[Entries provided — start]
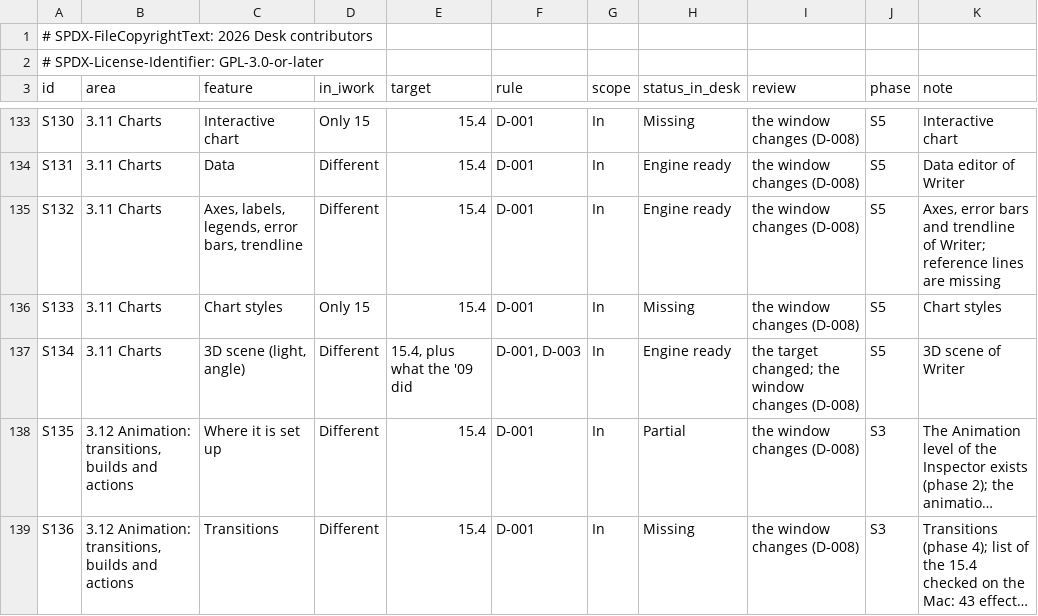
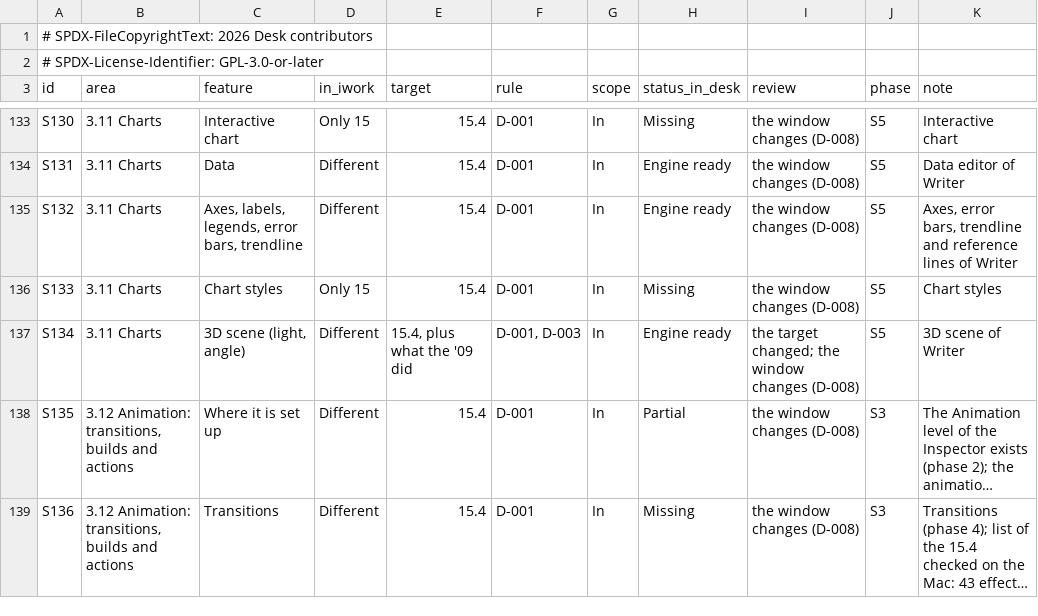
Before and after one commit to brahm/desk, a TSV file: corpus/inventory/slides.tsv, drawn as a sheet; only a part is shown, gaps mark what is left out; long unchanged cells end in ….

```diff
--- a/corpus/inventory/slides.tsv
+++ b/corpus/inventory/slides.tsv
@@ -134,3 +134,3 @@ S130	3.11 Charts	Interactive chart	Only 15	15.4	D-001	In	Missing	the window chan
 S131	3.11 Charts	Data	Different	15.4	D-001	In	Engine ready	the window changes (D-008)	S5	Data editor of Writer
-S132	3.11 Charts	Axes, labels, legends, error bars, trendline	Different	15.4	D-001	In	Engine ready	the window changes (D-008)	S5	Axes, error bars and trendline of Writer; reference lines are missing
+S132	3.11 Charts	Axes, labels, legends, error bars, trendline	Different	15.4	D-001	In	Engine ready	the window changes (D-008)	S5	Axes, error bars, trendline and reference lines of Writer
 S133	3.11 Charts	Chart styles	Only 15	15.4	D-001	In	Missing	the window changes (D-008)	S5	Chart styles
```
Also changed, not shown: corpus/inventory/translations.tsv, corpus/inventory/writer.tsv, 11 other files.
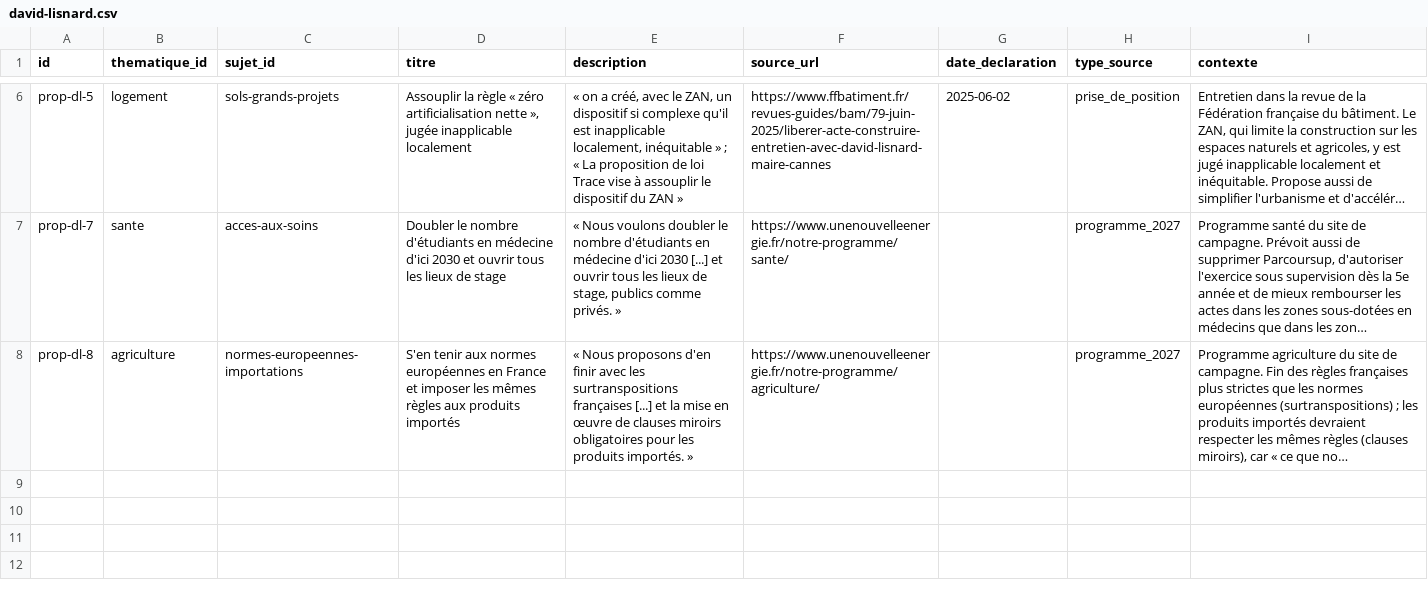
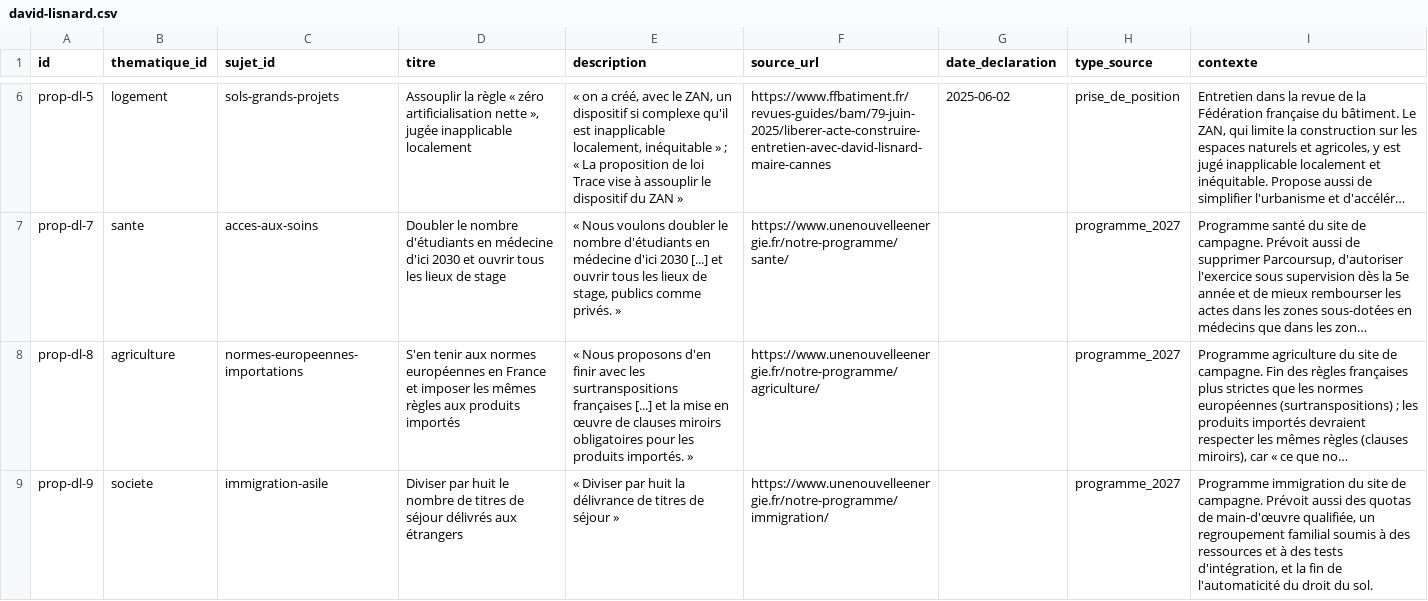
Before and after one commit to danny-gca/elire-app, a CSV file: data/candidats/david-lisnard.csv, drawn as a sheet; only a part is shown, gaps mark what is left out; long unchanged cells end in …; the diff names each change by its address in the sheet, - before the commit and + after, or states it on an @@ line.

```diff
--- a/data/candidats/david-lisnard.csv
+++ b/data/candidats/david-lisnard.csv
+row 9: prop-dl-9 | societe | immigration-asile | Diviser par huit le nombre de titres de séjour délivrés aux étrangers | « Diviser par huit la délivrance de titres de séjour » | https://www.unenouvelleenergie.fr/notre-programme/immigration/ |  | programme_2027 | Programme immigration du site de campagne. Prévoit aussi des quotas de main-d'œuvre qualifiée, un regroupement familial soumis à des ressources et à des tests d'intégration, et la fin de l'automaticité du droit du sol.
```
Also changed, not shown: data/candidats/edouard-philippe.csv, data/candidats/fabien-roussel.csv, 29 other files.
[Entries provided — finish]
-- Task item --
Nothing but a number is expected here: say how many lines in the material hold "slides".

-- Answer to this problem --
3